The alarming regression of the Ebre delta keeps archaeologists on their toes. The discovery of the Deltebre I was made by a fisherman from Amposta in 2008 and what followed was a decade of study. It was a unique opportunity to see back in time because of the ship’s cargo: munitions for the attack on the besieged city of Tarragona. The Deltebre I was part of a fleet of one hundred and fifty vessels, eighteen of which were stranded as they retreated to Alicante. Five, including this one, were never recovered.
Despite the large amount of material recovered, which includes sailors’ belongings, such as a slingshot, a lice comb, and a syringe, again some of the remains have been looted. Finding an intact wreck is extremely rare, and there has only been one case in Catalonia: the Culip IV, a small vessel that crashed into the cliffs of the cove of the same name in the Cap de Creus headland between 78 and 82 AD. Covered in Neptune grass, the wreck went unnoticed by scuba divers and looters until a CASC team discovered it in the mid-1980s and studied it in detail.

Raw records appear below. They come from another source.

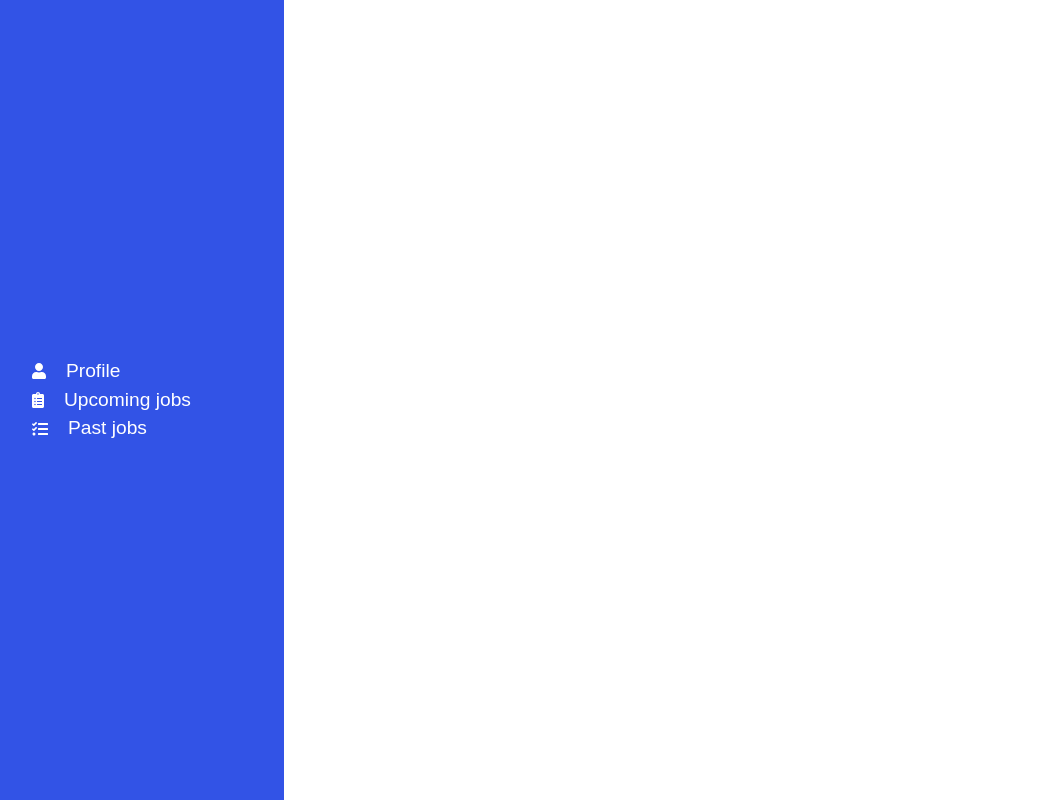
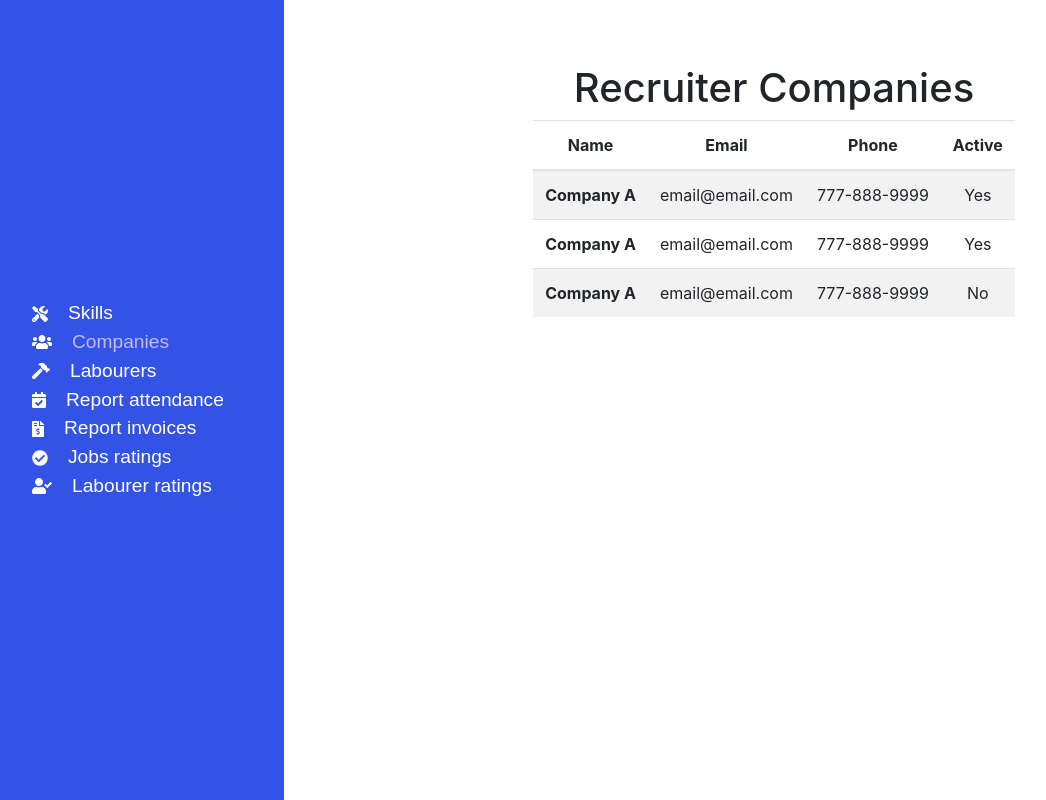
Before and after one commit to denismaltev/RecruitmentSystem_front_end, a React (Create React App) app in the folder recruitmentapp/: page /#/recruiter-companies in a window 1280 px wide. Shown: the whole page, without its empty margins (16-1062 px from the left). Built offline with nearby package versions, Linux system fonts and the light colour scheme.

Commit message:
Fixed spacing issue on all pages except login / reg; content on page now centered in container with top margin added

```diff
--- a/recruitmentapp/src/App.css
+++ b/recruitmentapp/src/App.css
@@ -73,11 +73,11 @@
   width: 100%;
 }
 
-/* temporary style to ensure navbar stays on left stretching top to bottom, content flexed to right */
+/* This flexes the navbar and the content on the page side by side */
 .navAndContent {
   display: flex;
   flex-direction: row;
-  justify-content: space-between;
+  text-align: center;
 }
 
 .content{
@@ -97,3 +97,7 @@
   width: 49%;
   margin-bottom: 10px;
 }
+
+.page-content {
+  margin: 4rem auto;
+}
--- a/recruitmentapp/src/App.js
+++ b/recruitmentapp/src/App.js
@@ -51,7 +51,7 @@ library.add(
 export default class App extends React.Component {
   state = {
     isAuth: true, // true or false
-    userRole: "labourer", //admin or labourer or company
+    userRole: "admin", //admin or labourer or company
     JWToken: "",
     checkingAuth: true
   };
@@ -110,7 +110,7 @@ export default class App extends React.Component {
                 <Switch>
                   {/* recruiter section start */}
                   {this.state.userRole === "admin" && (
-                    <div>
+                    <div className="page-content">
                       <Route
                         path="/recruiter-skills"
                         render={props => (
--- a/recruitmentapp/src/pages/RecruiterCompanies.jsx
+++ b/recruitmentapp/src/pages/RecruiterCompanies.jsx
@@ -3,18 +3,40 @@ import React from "react";
 export default class RecruiterCompanies extends React.Component {
   render() {
     return (
+      <div className="admin-companies">
+        <h1> Recruiter Companies</h1>
         <div>
-      <h1> Recruiter Companies</h1>
-      <table>
+          <table className="table table-striped">
             <thead>
               <tr>
-            <td>Name</td>
-            <td>Email</td>
-            <td>Phone</td>
-            <td>Active</td>
+                <th scope="col">Name</th>
+                <th scope="col">Email</th>
+                <th scope="col">Phone</th>
+                <th scope="col">Active</th>
               </tr>
             </thead>
+            <tbody>
+              <tr>
+                <th scope="row">Company A</th>
+                <td>email@email.com</td>
+                <td>777-888-9999</td>
+                <td>Yes</td>
+              </tr>
+              <tr>
+                <th scope="row">Company A</th>
+                <td>email@email.com</td>
+                <td>777-888-9999</td>
+                <td>Yes</td>
+              </tr>
+              <tr>
+                <th scope="row">Company A</th>
+                <td>email@email.com</td>
+                <td>777-888-9999</td>
+                <td>No</td>
+              </tr>
+            </tbody>
           </table>
+        </div>
       </div>
     );
   }
```
Lines whose indentation alone changed are shown as unchanged.
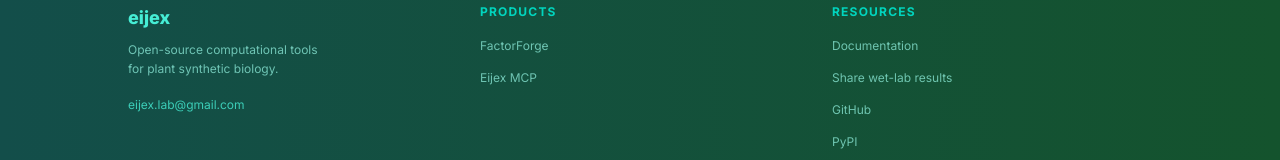
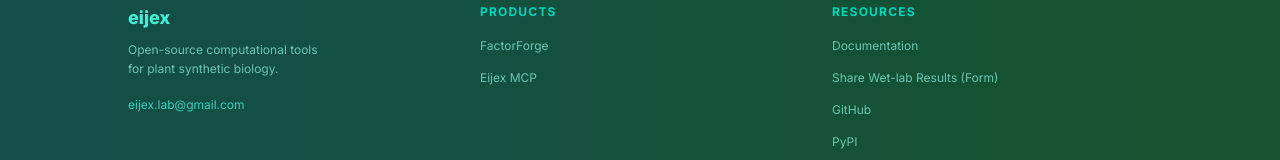
Before and after one commit to eijex/eijex-web, a Next.js app: page / in a window 1280 px wide. Shown: the part 1650-1810 px from the top of the page. Built offline with nearby package versions, Linux system fonts and the light colour scheme.

Commit message:
feat: standardize wet-lab link label to 'Share Wet-lab Results (Form)'

```diff
--- a/src/app/components/Footer.tsx
+++ b/src/app/components/Footer.tsx
@@ -5,7 +5,7 @@ const productLinks = [
 
 const resourceLinks = [
   { label: "Documentation", href: "https://eijex.github.io/factorforge-cds/" },
-  { label: "Share wet-lab results", href: "https://docs.google.com/forms/d/e/1FAIpQLSeSx-wYvF6YwHhSPdLMl-L44frCugdm25X_eDz50OaqTD66qA/viewform" },
+  { label: "Share Wet-lab Results (Form)", href: "https://docs.google.com/forms/d/e/1FAIpQLSeSx-wYvF6YwHhSPdLMl-L44frCugdm25X_eDz50OaqTD66qA/viewform" },
   { label: "GitHub", href: "https://github.com/eijex" },
   { label: "PyPI", href: "https://pypi.org/project/factorforge-cds/" },
   { label: "DOI: 10.5281/zenodo.20407331", href: "https://doi.org/10.5281/zenodo.20407331" },
```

The Culip IV may have gone undisturbed by human predators but not from the other great enemy of the shipwrecks, Teredo navalis, or naval shipworm, which made a feast of the ship because it overturned when it sank and lay with its keel exposed. Only a few fragments of the ship’s structure have survived but this is offset by the recovery of its rich cargo, including products from all over the Mediterranean: 79 amphorae of Baetic oil, over 4,000 ceramic vases, both plain and decorated that were also from present-day Andalusia, and 42 lamps made in Rome.